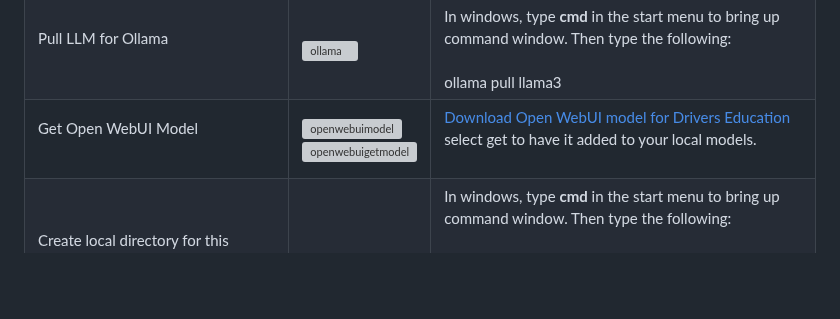
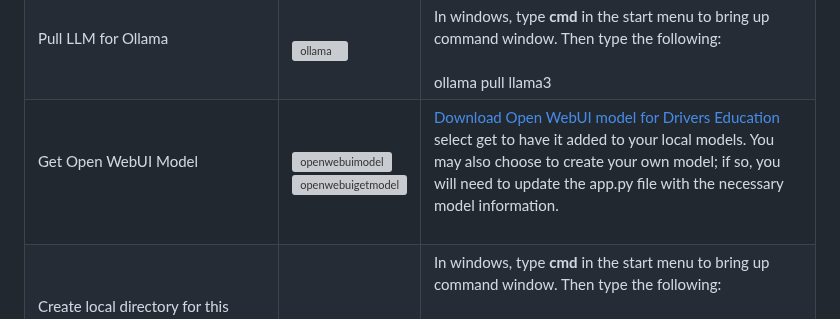
Before and after one commit to elearningshow/ollama-kis, a Markdown page: ollama-kis/README.md, the part around the change. Rendered like a GitHub page; blank space fills up the shorter version; grey boxes are pictures that could not be loaded.

```diff
--- a/ollama-kis/README.md
+++ b/ollama-kis/README.md
@@ -42,7 +42,7 @@
      <tr>
     <td>Get Open WebUI Model <br><br></td>
     <td><img alt="openwebuimodel" src="first-time-install/open-webui-models.jpg"><br><img alt="openwebuigetmodel" src="first-time-install/open-webui-model.jpg"></td>
-    <td><a href="https://openwebui.com/m/sodkgb/drivers_education:latest/" target="new">Download Open WebUI model for Drivers Education</a> select get to have it added to your local models. <br><br>
+    <td><a href="https://openwebui.com/m/sodkgb/drivers_education:latest/" target="new">Download Open WebUI model for Drivers Education</a> select get to have it added to your local models.  You may also choose to create your own model; if so, you will need to update the app.py file with the necessary model information.<br><br>
 </td>
   </tr>
   <tr>
```
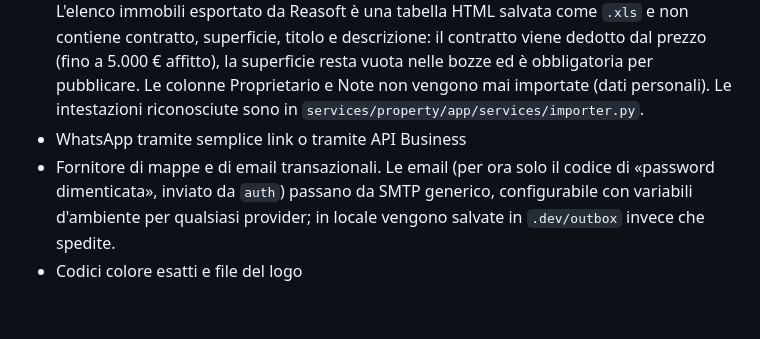
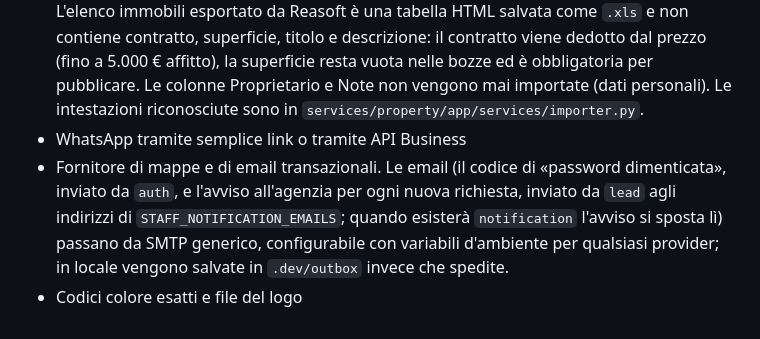
Before and after one commit to BiagioBoccardi/immobiliare-taraborrelli-app, a Markdown page: CLAUDE.md, the part around the change. Rendered like a GitHub page.

```diff
--- a/CLAUDE.md
+++ b/CLAUDE.md
@@ -349,5 +349,5 @@ Non dare per scontate queste scelte: chiedi prima di implementare qualcosa che n
 - Metodo e fonte dati per la stima automatica
 - Integrazione con il gestionale immobiliare: l'agenzia usa **Reasoft** (ottobre 2026). Da verificare con l'assistenza Reasoft se offre un'esportazione degli annunci per il sito dell'agenzia (feed XML o API) e in quale formato. Se esiste, `property` importerà periodicamente gli annunci (creazione, aggiornamento, ritiro, foto). Nel frattempo c'è l'importazione da Excel/CSV dal pannello admin (pagina «Importa da Excel»): anteprima con controlli di coerenza, nuovi immobili in bozza, aggiornamento degli esistenti tramite il codice del gestionale; le foto si aggiungono dal pannello, anche in blocco (pagina «Carica foto»: abbinamento tramite il codice del gestionale nel nome della sottocartella o del file). L'elenco immobili esportato da Reasoft è una tabella HTML salvata come `.xls` e non contiene contratto, superficie, titolo e descrizione: il contratto viene dedotto dal prezzo (fino a 5.000 € affitto), la superficie resta vuota nelle bozze ed è obbligatoria per pubblicare. Le colonne Proprietario e Note non vengono mai importate (dati personali). Le intestazioni riconosciute sono in `services/property/app/services/importer.py`.
 - WhatsApp tramite semplice link o tramite API Business
-- Fornitore di mappe e di email transazionali. Le email (per ora solo il codice di «password dimenticata», inviato da `auth`) passano da SMTP generico, configurabile con variabili d'ambiente per qualsiasi provider; in locale vengono salvate in `.dev/outbox` invece che spedite.
+- Fornitore di mappe e di email transazionali. Le email (il codice di «password dimenticata», inviato da `auth`, e l'avviso all'agenzia per ogni nuova richiesta, inviato da `lead` agli indirizzi di `STAFF_NOTIFICATION_EMAILS`; quando esisterà `notification` l'avviso si sposta lì) passano da SMTP generico, configurabile con variabili d'ambiente per qualsiasi provider; in locale vengono salvate in `.dev/outbox` invece che spedite.
 - Codici colore esatti e file del logo
```
Also changed, not shown: README.md (+5 -0 lines).
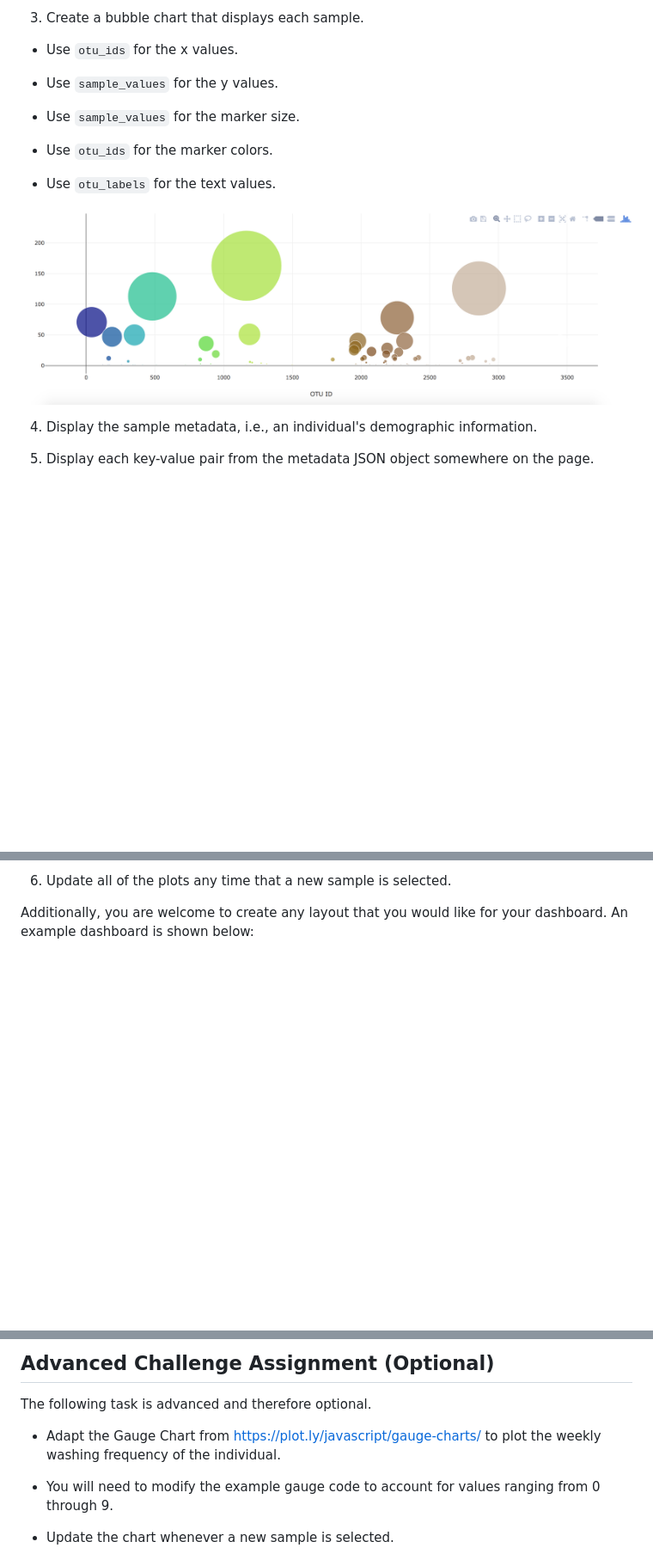
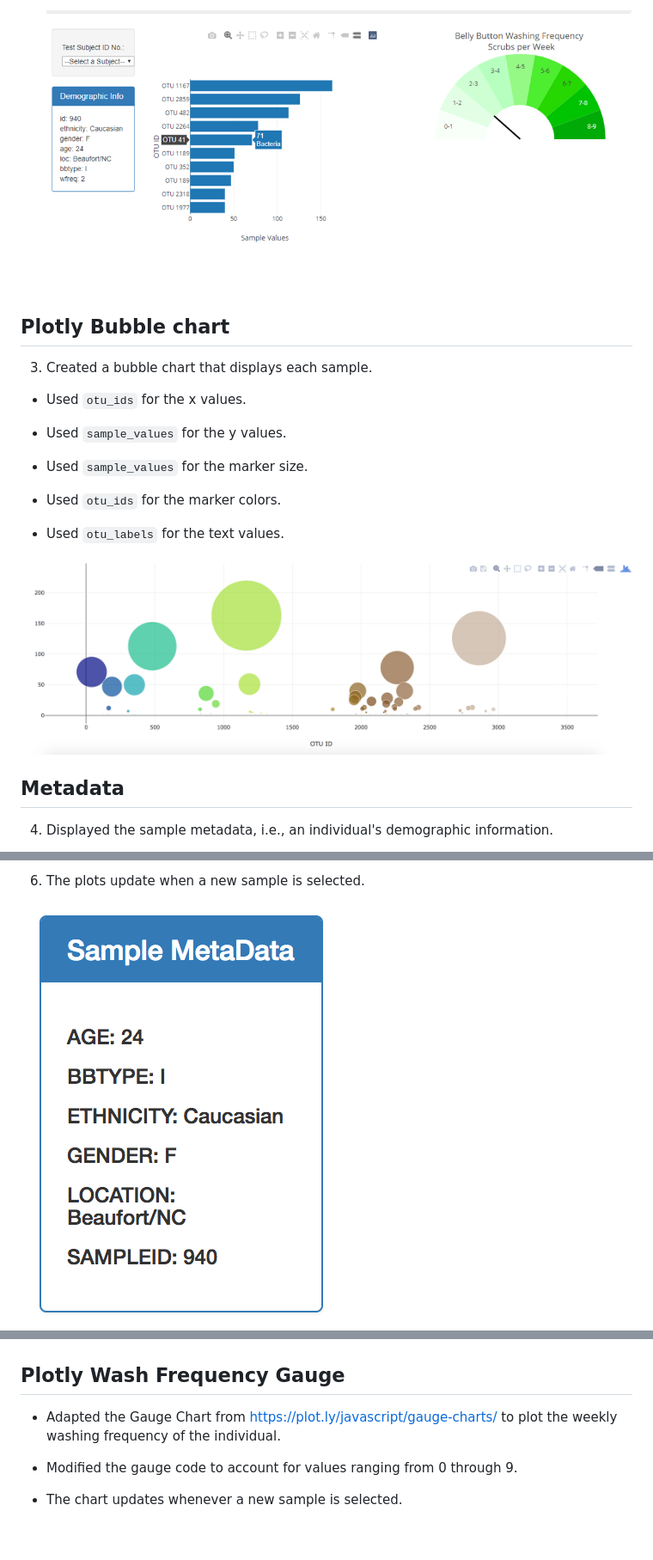
Before and after one commit to evansvillewy/Biodiversity-Visualizations, a Markdown page: README.md, 3 parts joined by grey strips. Shown: that part at 86% size. Rendered like a GitHub page; pictures changed too: Images/dashboard_part2.png; blank space fills up the shorter version.

```diff
--- a/README.md
+++ b/README.md
@@ -22,19 +28,23 @@ The dataset reveals that a small handful of microbial species (also called opera
 
-3. Create a bubble chart that displays each sample.
+  ![bar Chart](Images/dashboard_part2.png)
 
-* Use `otu_ids` for the x values.
+## Plotly Bubble chart
 
-* Use `sample_values` for the y values.
+3. Created a bubble chart that displays each sample.
 
-* Use `sample_values` for the marker size.
+* Used `otu_ids` for the x values.
 
-* Use `otu_ids` for the marker colors.
+* Used `sample_values` for the y values.
 
-* Use `otu_labels` for the text values.
+* Used `sample_values` for the marker size.
+
+* Used `otu_ids` for the marker colors.
+
+* Used `otu_labels` for the text values.
 
 ![Bubble Chart](Images/bubble_chart.png)
 
-4. Display the sample metadata, i.e., an individual's demographic information.
+## Metadata
 
-5. Display each key-value pair from the metadata JSON object somewhere on the page.
+4. Displayed the sample metadata, i.e., an individual's demographic information.
 
@@ -42,5 +52,5 @@ The dataset reveals that a small handful of microbial species (also called opera
 
-6. Update all of the plots any time that a new sample is selected.
+6. The plots update when a new sample is selected.
 
-Additionally, you are welcome to create any layout that you would like for your dashboard. An example dashboard is shown below:
+![hw](Images/metadata.png)
 
@@ -48,13 +57,12 @@ Additionally, you are welcome to create any layout that you would like for your
 
-## Advanced Challenge Assignment (Optional)
 
-The following task is advanced and therefore optional.
+## Plotly Wash Frequency Gauge
 
-* Adapt the Gauge Chart from <https://plot.ly/javascript/gauge-charts/> to plot the weekly washing frequency of the individual.
+* Adapted the Gauge Chart from <https://plot.ly/javascript/gauge-charts/> to plot the weekly washing frequency of the individual.
 
-* You will need to modify the example gauge code to account for values ranging from 0 through 9.
+* Modified the gauge code to account for values ranging from 0 through 9.
 
-* Update the chart whenever a new sample is selected.
+* The chart updates whenever a new sample is selected.
 
 ![Weekly Washing Frequency Gauge](Images/gauge.png)
 
```
Also changed, not shown: other parts of README.md (+16 -22 lines), Images/bacteria.jpg (renamed from Images/bacteria_by_filterforgedotcom.jpg).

DESCRIPTION OF THE TASK
Where a line of the records contains the word "Used", copy that line.

RESULT FOR THIS EXERCISE
+* Used `otu_ids` for the x values.
+* Used `sample_values` for the y values.
+* Used `sample_values` for the marker size.
+* Used `otu_ids` for the marker colors.
+* Used `otu_labels` for the text values.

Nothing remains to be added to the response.